### Prompt:
Determine how many lines in the data below contain "signal" and write only that number.

### Input:
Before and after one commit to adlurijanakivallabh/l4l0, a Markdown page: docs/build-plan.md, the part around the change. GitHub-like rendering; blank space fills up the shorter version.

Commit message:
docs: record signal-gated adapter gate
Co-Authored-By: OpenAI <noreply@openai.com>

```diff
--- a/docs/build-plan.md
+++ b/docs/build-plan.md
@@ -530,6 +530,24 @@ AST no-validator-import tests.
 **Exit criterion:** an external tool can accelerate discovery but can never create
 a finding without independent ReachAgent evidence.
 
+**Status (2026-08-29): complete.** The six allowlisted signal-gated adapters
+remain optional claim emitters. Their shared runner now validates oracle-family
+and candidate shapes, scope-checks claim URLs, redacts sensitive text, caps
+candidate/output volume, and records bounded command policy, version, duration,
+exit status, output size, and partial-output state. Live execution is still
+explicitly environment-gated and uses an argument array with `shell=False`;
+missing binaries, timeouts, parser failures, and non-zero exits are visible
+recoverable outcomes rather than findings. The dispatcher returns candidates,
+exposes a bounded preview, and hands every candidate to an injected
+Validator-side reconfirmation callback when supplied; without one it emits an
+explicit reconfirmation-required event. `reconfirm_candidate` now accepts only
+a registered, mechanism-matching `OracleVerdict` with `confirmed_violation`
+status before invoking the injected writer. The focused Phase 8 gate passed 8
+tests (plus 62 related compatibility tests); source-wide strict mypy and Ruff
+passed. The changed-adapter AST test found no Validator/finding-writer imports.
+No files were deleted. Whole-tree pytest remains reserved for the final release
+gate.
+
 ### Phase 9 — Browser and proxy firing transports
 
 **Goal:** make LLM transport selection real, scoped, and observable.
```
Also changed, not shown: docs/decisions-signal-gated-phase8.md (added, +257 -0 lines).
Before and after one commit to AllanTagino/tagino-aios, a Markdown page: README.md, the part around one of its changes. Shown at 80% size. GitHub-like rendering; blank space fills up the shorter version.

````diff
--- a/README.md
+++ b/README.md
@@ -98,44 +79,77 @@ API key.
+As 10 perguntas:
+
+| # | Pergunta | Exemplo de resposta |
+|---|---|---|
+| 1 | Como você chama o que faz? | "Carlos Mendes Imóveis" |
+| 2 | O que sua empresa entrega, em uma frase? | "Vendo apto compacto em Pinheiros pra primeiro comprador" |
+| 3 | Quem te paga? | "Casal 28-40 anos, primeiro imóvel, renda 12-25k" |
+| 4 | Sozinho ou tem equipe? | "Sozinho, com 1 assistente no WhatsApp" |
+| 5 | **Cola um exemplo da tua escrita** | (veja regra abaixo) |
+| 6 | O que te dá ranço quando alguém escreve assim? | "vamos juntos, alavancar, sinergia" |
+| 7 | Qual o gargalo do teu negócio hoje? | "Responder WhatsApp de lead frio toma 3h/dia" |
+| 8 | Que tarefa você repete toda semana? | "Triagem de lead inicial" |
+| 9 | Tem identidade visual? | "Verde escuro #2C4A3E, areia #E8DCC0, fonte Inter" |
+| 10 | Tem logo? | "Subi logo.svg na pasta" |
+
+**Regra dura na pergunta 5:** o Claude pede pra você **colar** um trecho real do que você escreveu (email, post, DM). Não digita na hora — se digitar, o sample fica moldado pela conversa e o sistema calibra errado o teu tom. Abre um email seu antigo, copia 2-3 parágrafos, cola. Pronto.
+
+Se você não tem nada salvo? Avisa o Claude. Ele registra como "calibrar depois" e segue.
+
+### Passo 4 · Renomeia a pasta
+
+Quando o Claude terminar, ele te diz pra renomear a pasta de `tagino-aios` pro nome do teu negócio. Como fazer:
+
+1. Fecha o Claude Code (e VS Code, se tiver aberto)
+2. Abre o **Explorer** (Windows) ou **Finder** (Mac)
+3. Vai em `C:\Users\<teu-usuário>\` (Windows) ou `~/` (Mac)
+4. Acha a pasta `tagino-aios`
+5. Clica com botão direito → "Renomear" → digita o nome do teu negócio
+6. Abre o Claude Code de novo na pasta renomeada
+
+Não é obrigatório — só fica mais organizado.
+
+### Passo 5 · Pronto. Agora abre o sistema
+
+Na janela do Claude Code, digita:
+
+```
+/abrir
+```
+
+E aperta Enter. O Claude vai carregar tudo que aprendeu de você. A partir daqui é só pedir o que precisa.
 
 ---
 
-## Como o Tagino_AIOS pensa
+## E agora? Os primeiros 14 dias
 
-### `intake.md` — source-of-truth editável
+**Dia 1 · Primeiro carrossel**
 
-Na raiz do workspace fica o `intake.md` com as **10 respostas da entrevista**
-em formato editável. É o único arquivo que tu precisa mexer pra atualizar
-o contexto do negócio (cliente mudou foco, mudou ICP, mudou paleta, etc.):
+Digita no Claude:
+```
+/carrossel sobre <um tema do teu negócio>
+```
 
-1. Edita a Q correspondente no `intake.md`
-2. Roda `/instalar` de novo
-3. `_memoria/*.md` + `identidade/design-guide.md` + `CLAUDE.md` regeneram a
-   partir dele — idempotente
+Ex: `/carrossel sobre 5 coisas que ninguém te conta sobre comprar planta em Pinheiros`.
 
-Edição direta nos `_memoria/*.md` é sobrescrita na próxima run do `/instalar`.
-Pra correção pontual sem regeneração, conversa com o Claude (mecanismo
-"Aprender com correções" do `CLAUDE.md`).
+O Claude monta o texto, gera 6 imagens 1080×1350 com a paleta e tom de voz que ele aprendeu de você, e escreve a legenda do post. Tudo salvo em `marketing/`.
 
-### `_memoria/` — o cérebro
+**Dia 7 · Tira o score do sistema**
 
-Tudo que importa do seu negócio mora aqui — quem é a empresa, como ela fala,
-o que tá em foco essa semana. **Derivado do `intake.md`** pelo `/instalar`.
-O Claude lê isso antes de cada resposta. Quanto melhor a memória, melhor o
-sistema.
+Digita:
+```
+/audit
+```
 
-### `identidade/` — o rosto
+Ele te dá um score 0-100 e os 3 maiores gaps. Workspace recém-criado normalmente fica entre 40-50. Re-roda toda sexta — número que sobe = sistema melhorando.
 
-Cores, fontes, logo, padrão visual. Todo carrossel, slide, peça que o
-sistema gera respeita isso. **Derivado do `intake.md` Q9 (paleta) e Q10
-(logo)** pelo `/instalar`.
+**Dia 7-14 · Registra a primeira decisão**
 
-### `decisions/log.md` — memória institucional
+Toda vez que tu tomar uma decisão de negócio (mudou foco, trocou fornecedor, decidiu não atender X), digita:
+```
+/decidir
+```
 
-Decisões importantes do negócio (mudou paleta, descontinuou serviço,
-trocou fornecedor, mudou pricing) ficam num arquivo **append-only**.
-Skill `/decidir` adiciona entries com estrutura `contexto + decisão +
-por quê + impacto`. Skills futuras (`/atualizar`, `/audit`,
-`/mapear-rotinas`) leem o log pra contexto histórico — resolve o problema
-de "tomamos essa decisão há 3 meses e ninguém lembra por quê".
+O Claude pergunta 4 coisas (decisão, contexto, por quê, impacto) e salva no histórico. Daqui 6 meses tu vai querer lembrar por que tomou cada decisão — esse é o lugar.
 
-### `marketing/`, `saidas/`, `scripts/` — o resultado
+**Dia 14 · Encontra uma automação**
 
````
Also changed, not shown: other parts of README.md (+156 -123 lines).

### Exercise solution:
3